SOURCE MATERIAL:
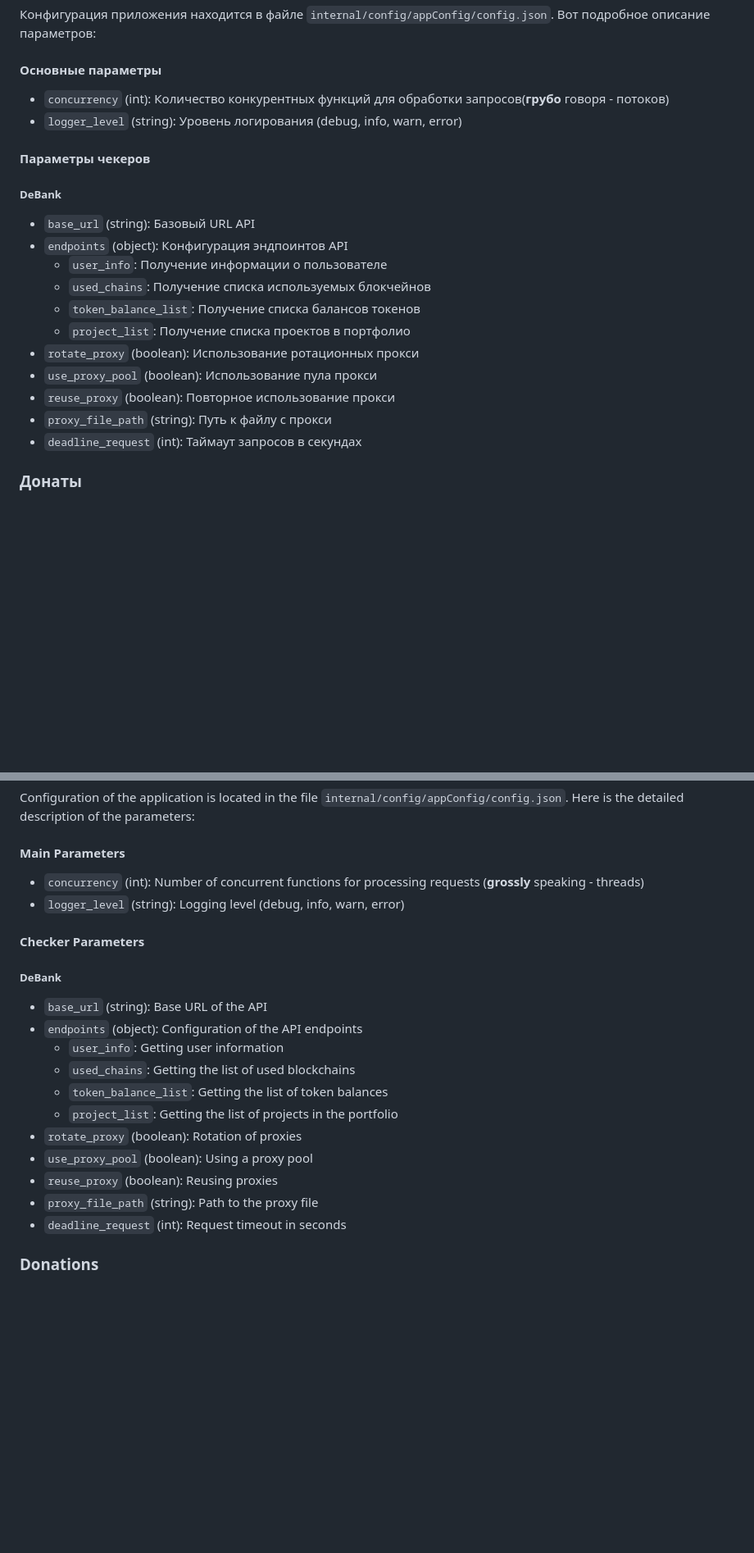
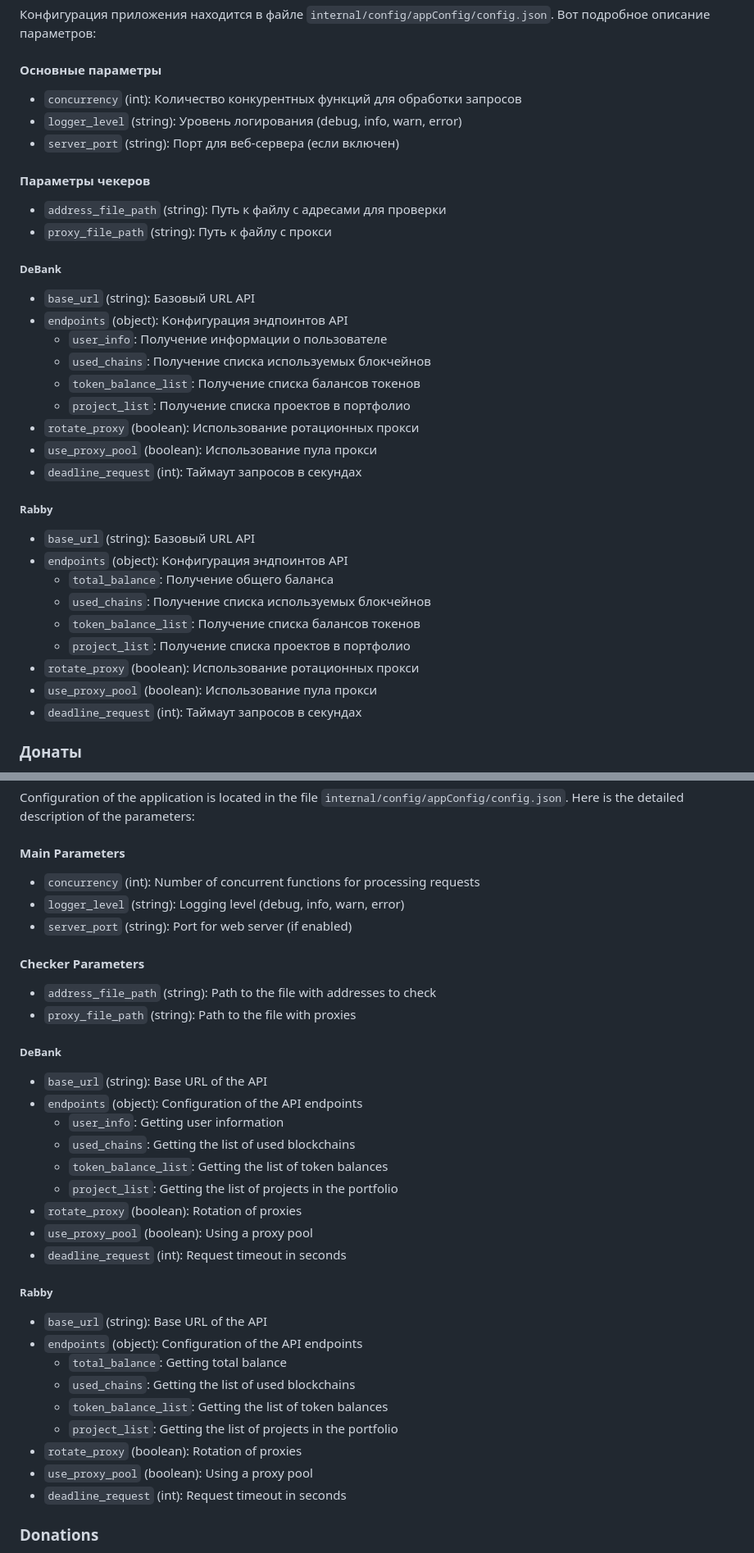
Before and after one commit to ssq0-0/Wallet-checker, a Markdown page: README.md, 2 parts joined by grey strips. Shown: that part at 82% size. Rendered like a GitHub page; blank space fills up the shorter version.

```diff
--- a/README.md
+++ b/README.md
@@ -74,10 +79,14 @@ go build -o Wallet-checker cmd/main.go
 Конфигурация приложения находится в файле `internal/config/appConfig/config.json`. Вот подробное описание параметров:
 
 #### Основные параметры
-- `concurrency` (int): Количество конкурентных функций для обработки запросов(**грубо** говоря - потоков)
+- `concurrency` (int): Количество конкурентных функций для обработки запросов
 - `logger_level` (string): Уровень логирования (debug, info, warn, error)
+- `server_port` (string): Порт для веб-сервера (если включен)
 
 #### Параметры чекеров
+- `address_file_path` (string): Путь к файлу с адресами для проверки
+- `proxy_file_path` (string): Путь к файлу с прокси
+
 ##### DeBank
 - `base_url` (string): Базовый URL API
 - `endpoints` (object): Конфигурация эндпоинтов API
@@ -87,8 +96,17 @@ go build -o Wallet-checker cmd/main.go
   - `project_list`: Получение списка проектов в портфолио
 - `rotate_proxy` (boolean): Использование ротационных прокси
 - `use_proxy_pool` (boolean): Использование пула прокси
-- `reuse_proxy` (boolean): Повторное использование прокси
-- `proxy_file_path` (string): Путь к файлу с прокси
+- `deadline_request` (int): Таймаут запросов в секундах
+
+##### Rabby
+- `base_url` (string): Базовый URL API
+- `endpoints` (object): Конфигурация эндпоинтов API
+  - `total_balance`: Получение общего баланса
+  - `used_chains`: Получение списка используемых блокчейнов
+  - `token_balance_list`: Получение списка балансов токенов
+  - `project_list`: Получение списка проектов в портфолио
+- `rotate_proxy` (boolean): Использование ротационных прокси
+- `use_proxy_pool` (boolean): Использование пула прокси
 - `deadline_request` (int): Таймаут запросов в секундах
 
 ### Донаты
@@ -175,10 +198,14 @@ go build -o Wallet-checker cmd/main.go
 Configuration of the application is located in the file `internal/config/appConfig/config.json`. Here is the detailed description of the parameters:
 
 #### Main Parameters
-- `concurrency` (int): Number of concurrent functions for processing requests (**grossly** speaking - threads)
+- `concurrency` (int): Number of concurrent functions for processing requests
 - `logger_level` (string): Logging level (debug, info, warn, error)
+- `server_port` (string): Port for web server (if enabled)
 
 #### Checker Parameters
+- `address_file_path` (string): Path to the file with addresses to check
+- `proxy_file_path` (string): Path to the file with proxies
+
 ##### DeBank
 - `base_url` (string): Base URL of the API
 - `endpoints` (object): Configuration of the API endpoints
@@ -188,8 +215,17 @@ Configuration of the application is located in the file `internal/config/appConf
   - `project_list`: Getting the list of projects in the portfolio
 - `rotate_proxy` (boolean): Rotation of proxies
 - `use_proxy_pool` (boolean): Using a proxy pool
-- `reuse_proxy` (boolean): Reusing proxies
-- `proxy_file_path` (string): Path to the proxy file
+- `deadline_request` (int): Request timeout in seconds
+
+##### Rabby
+- `base_url` (string): Base URL of the API
+- `endpoints` (object): Configuration of the API endpoints
+  - `total_balance`: Getting total balance
+  - `used_chains`: Getting the list of used blockchains
+  - `token_balance_list`: Getting the list of token balances
+  - `project_list`: Getting the list of projects in the portfolio
+- `rotate_proxy` (boolean): Rotation of proxies
+- `use_proxy_pool` (boolean): Using a proxy pool
 - `deadline_request` (int): Request timeout in seconds
 
 ### Donations
```
Also changed, not shown: other parts of README.md (+11 -1 lines).
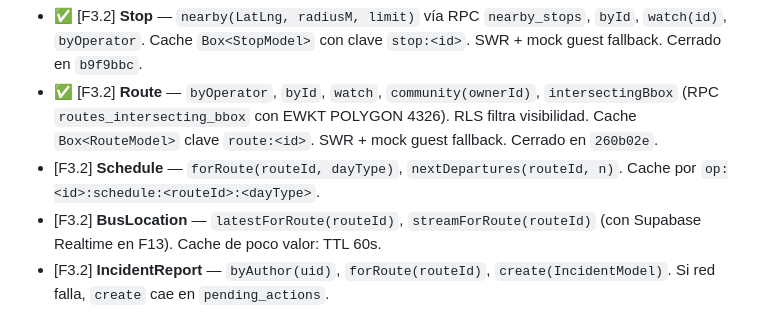
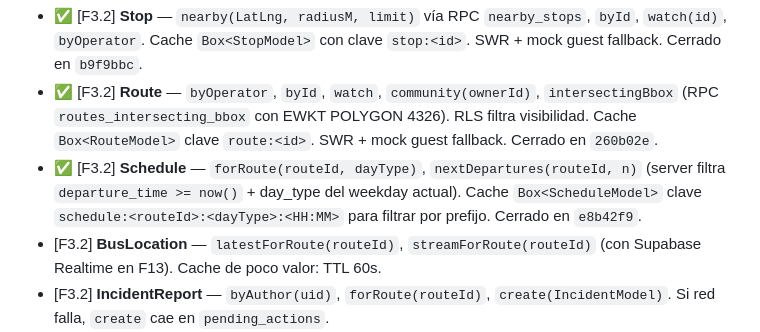
Before and after one commit to astralk9999/Transitly, a Markdown page: docs/PENDIENTES.md, the part around the change. Rendered like a GitHub page.

Commit message:
docs(pendientes): marcar Schedule como cerrado en F3.2

```diff
--- a/docs/PENDIENTES.md
+++ b/docs/PENDIENTES.md
@@ -102,7 +102,7 @@ Cada entidad necesita el mismo conjunto de 5 archivos: interfaz abstracta + remo
 
 - ✅ [F3.2] **Stop** — `nearby(LatLng, radiusM, limit)` vía RPC `nearby_stops`, `byId`, `watch(id)`, `byOperator`. Cache `Box<StopModel>` con clave `stop:<id>`. SWR + mock guest fallback. Cerrado en `b9f9bbc`.
 - ✅ [F3.2] **Route** — `byOperator`, `byId`, `watch`, `community(ownerId)`, `intersectingBbox` (RPC `routes_intersecting_bbox` con EWKT POLYGON 4326). RLS filtra visibilidad. Cache `Box<RouteModel>` clave `route:<id>`. SWR + mock guest fallback. Cerrado en `260b02e`.
-- [F3.2] **Schedule** — `forRoute(routeId, dayType)`, `nextDepartures(routeId, n)`. Cache por `op:<id>:schedule:<routeId>:<dayType>`.
+- ✅ [F3.2] **Schedule** — `forRoute(routeId, dayType)`, `nextDepartures(routeId, n)` (server filtra `departure_time >= now()` + day_type del weekday actual). Cache `Box<ScheduleModel>` clave `schedule:<routeId>:<dayType>:<HH:MM>` para filtrar por prefijo. Cerrado en `e8b42f9`.
 - [F3.2] **BusLocation** — `latestForRoute(routeId)`, `streamForRoute(routeId)` (con Supabase Realtime en F13). Cache de poco valor: TTL 60s.
 - [F3.2] **IncidentReport** — `byAuthor(uid)`, `forRoute(routeId)`, `create(IncidentModel)`. Si red falla, `create` cae en `pending_actions`.
 - [F3.2] **RouteFeedback** — análogo a IncidentReport. Cache local solo lectura.
```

WORK REQUIRED:
Out of the preceding entries, pull each line that contains the word "docs".

RESPONSE:
Before and after one commit to astralk9999/Transitly, a Markdown page: docs/PENDIENTES.md, the part around the change. Rendered like a GitHub page.
docs(pendientes): marcar Schedule como cerrado en F3.2
--- a/docs/PENDIENTES.md
+++ b/docs/PENDIENTES.md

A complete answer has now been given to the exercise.